In its Year End Review 2013 and Outlook for 2014 the Irish Tourist Industry Confederation (ITIC) says that recovery has taken hold in tourism and that prospects for continued growth are encouraging.
Almost 7 million overseas visitors injected over €4 billion into the economy in 2013, the best year for the tourism industry since 2009 with growth in demand from all source markets. The marked upturn for hospitality businesses created 15,000 new jobs over the past 24 months. The success, thanks to a more competitive offering by businesses, was boosted by The Gathering which attracted large numbers for the year long programme of festivities. The growth in visitors against the background of uncertainty surrounding the global economy and the challenging trading environment augurs well for further growth in 2014, with the industry more bullish now than at any time over the past 5 years.
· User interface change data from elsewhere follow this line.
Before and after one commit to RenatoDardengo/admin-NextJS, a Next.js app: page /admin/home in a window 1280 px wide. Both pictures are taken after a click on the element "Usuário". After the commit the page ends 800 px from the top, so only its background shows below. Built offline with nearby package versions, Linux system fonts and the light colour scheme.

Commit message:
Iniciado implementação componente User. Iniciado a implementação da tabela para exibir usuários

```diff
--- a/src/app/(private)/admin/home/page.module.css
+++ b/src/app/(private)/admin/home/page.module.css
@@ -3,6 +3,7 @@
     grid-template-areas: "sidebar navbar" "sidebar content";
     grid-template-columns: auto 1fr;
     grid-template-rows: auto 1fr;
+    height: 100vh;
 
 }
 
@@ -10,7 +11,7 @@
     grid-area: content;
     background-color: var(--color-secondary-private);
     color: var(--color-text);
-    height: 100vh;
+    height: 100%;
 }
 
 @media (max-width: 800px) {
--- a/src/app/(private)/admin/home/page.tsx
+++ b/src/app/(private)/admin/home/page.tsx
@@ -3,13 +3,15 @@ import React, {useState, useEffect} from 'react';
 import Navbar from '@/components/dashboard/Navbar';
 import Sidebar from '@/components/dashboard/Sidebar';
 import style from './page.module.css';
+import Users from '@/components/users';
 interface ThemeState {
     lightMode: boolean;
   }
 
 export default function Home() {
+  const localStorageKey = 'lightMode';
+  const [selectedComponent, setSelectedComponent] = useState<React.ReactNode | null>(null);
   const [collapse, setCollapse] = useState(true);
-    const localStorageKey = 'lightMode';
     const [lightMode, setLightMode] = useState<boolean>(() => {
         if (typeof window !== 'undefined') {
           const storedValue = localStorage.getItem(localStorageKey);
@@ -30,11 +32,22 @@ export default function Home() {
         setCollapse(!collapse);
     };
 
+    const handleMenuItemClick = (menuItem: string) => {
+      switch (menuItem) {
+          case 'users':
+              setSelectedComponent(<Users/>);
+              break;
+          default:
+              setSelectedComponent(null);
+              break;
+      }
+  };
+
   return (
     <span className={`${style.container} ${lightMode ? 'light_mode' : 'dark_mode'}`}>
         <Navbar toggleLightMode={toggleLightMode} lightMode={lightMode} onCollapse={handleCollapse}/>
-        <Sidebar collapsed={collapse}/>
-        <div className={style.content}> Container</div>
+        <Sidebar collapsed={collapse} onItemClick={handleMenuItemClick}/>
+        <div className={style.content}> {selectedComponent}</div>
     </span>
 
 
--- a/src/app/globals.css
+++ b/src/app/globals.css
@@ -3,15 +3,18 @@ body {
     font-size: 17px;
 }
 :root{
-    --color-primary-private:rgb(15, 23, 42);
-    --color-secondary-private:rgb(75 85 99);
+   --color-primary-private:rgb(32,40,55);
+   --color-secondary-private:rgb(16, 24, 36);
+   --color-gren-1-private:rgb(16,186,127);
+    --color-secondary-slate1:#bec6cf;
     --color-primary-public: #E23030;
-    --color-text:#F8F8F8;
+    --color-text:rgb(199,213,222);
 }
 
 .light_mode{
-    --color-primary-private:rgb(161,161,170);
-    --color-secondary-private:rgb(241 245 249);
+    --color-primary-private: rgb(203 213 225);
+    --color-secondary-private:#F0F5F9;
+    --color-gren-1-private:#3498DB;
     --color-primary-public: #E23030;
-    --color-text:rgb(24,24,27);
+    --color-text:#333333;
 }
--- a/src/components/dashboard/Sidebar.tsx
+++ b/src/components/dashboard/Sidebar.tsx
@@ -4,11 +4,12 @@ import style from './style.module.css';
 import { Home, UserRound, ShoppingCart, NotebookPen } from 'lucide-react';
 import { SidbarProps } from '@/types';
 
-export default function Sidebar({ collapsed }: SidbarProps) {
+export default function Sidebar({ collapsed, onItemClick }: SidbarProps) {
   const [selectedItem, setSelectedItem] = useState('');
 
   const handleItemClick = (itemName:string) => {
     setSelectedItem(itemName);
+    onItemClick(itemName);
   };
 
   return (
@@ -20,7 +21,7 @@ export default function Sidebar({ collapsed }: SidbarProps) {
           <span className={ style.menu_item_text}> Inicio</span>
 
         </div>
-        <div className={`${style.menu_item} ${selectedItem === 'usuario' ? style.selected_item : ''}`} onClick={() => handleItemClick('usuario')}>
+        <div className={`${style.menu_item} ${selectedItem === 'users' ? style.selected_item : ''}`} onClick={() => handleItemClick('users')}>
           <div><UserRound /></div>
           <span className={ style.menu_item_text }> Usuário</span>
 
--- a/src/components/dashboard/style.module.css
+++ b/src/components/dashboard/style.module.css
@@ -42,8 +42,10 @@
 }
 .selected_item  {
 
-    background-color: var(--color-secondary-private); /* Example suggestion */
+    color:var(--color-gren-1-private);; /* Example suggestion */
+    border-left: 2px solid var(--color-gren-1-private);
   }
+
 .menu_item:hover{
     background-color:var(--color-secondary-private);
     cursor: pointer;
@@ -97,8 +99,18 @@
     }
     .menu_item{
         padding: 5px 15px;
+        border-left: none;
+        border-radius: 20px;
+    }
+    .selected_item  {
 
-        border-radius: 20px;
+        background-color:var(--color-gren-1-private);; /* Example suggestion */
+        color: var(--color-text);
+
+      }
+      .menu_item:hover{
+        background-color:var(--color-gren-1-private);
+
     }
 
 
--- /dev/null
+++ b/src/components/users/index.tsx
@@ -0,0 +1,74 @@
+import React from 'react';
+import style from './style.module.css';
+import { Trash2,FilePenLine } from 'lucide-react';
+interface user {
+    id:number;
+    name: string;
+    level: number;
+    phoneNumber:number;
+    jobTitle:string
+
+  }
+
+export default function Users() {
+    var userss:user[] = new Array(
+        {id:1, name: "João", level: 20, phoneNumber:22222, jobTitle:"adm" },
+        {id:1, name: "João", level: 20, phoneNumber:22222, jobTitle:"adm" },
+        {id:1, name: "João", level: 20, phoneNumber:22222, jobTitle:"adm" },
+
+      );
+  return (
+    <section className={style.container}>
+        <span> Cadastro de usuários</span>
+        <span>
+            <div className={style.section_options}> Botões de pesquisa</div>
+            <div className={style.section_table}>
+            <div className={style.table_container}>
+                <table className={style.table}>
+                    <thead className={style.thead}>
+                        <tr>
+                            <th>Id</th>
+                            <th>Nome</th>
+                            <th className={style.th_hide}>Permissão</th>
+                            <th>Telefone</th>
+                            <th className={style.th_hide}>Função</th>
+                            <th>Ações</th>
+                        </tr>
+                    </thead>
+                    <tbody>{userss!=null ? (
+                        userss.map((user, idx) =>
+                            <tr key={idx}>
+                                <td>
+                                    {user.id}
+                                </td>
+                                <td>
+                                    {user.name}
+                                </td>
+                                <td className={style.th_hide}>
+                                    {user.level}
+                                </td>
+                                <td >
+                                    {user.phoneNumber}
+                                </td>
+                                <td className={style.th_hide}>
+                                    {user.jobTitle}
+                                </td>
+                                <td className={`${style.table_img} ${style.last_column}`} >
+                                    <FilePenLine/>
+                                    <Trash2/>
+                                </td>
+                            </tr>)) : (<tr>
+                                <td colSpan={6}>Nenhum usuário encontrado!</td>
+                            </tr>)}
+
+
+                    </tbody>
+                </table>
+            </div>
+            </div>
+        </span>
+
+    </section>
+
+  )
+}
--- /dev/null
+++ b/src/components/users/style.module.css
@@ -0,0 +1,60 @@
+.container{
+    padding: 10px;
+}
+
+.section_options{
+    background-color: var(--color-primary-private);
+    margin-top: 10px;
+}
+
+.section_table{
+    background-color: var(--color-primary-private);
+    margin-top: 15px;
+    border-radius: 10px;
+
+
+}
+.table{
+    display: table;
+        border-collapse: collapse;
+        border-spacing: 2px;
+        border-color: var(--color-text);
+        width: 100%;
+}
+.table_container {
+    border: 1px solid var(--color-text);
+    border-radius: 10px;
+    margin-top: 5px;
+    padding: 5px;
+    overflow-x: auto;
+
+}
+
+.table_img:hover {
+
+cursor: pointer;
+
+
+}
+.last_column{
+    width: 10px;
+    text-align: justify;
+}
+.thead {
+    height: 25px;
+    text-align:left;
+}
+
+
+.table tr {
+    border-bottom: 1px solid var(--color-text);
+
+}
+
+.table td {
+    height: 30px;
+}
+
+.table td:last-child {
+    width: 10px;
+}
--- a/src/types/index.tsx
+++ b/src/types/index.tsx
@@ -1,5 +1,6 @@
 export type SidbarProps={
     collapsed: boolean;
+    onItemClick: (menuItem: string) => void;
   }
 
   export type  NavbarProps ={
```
Ireland welcomed a record over 1 million American visitors, while visits from Britain grew for the first time in over 5 years to 2.9 million, with 2.5 million visitors from mainland Europe and over 400,000 from further afield. More significant than the growth in volume has been the level of increase in revenue as tourists spent more and stayed longer. Furthermore, the results indicate that Ireland has begun to reverse its market share decline in several source markets.
On the domestic front some buoyancy began to appear as consumer confidence showed signs of improvement with demand for short breaks picking up although at a relatively slow rate of increase.
“2013 was a year of solid achievement for the tourism industry,” according to ITIC’s Chairman Paul Carty. “Not only did we see a very welcome increase in tourism earnings and numbers, but significant progress was made in setting up conditions for the continued expansion of the sector. Government support for the sector was very positive with the continuation of the reduced rate of VAT on tourism services, the suspension of the Air Travel Tax, together with other supports for job creation, as well as facilitating visa entry for visitors from many emerging markets. The Tourism Recovery Taskforce, an ITIC led initiative, worked with the state agencies to produce a turnaround plan for the British market as well as setting out new marketing strategies for the other principal source markets. The industry is committed to growth and is investing heavily in renewing the product and in marketing Ireland around the world”.
ITIC is quietly confident that conditions are right for further growth in 2014, although the year will not be without its challenges. Early indications from trade partners in the marketplace are positive, while there are exciting new opportunities in several markets with increased airlift. The Wild Atlantic Way provides a major boost to the appeal of Ireland. Businesses in the sector are planning for refreshing the product and preparing for the expansion of capacity, particularly in high demand tourism areas, including Dublin, Kerry and Galway.
Remaining competitive is the greatest challenge. Tourism paid a high price for the loss of competitiveness in the latter part of the last decade, with most cost inflation outside of its control. Despite low inflation, some easement of labour rate increases and cost absorption by businesses, Ireland still struggles to remain competitive within the cohort of European destinations. With the upturn in demand Ireland urgently needs to reassess, and provide for, the level of investment necessary to allow tourism to cater to sustainable growth from overseas and domestic tourism. Now that Ireland has exited the ‘bail out’ and the Government plans for economic growth between 2014 and 2020, the tourism industry needs a fully functioning banking sector to facilitate the investments necessary to deliver innovation, a refreshed tourism experience and expanded capacity to cater to new demand.
The Tourism Policy Review being undertaken by the Minister, while long overdue, is both opportune and timely. A new whole-of-Government approach to tourism, working with business, is essential to provide a framework for sustainable growth of this important indigenous export sector. A new policy underpinning a fresh business development strategy can deliver economic growth with more sustainable businesses, more jobs and increased revenue for the Exchequer. ITIC’s position is that the new tourism policy needs to be robustly evidence based, responsive to international market trends, coordinated across the whole of Government, and transparent and consistent in its implementation. ITIC looks forward to the opportunity of working with the Minister in shaping a new policy framework for the industry and, following its publication, to partnering with the Department and the state agencies in producing a new forward looking agenda and strategic business development plan for tourism.
“Tourism, as an indigenous sector composed of thousands of SMEs throughout the country and strong linkages to the agri-food sector, is well placed to deliver growth in export earnings, new jobs and support a rebalancing of regional prosperity. Tourism can’t be ‘off-shored’ and as such warrants appropriate investment and supports to ensure its potential can be realised. In 2003 a ten year target for tourism arrivals was set at 10 million – Ireland was on course with 8 million arrivals in 2007 before the global financial and economic meltdown. With recovery underway ITIC proposes that the lost years can be regained and that the 10 million mark could be reached in the next 5 years provided there is a supportive policy environment, a clear business strategy and appropriate investment,” according to Paul Carty.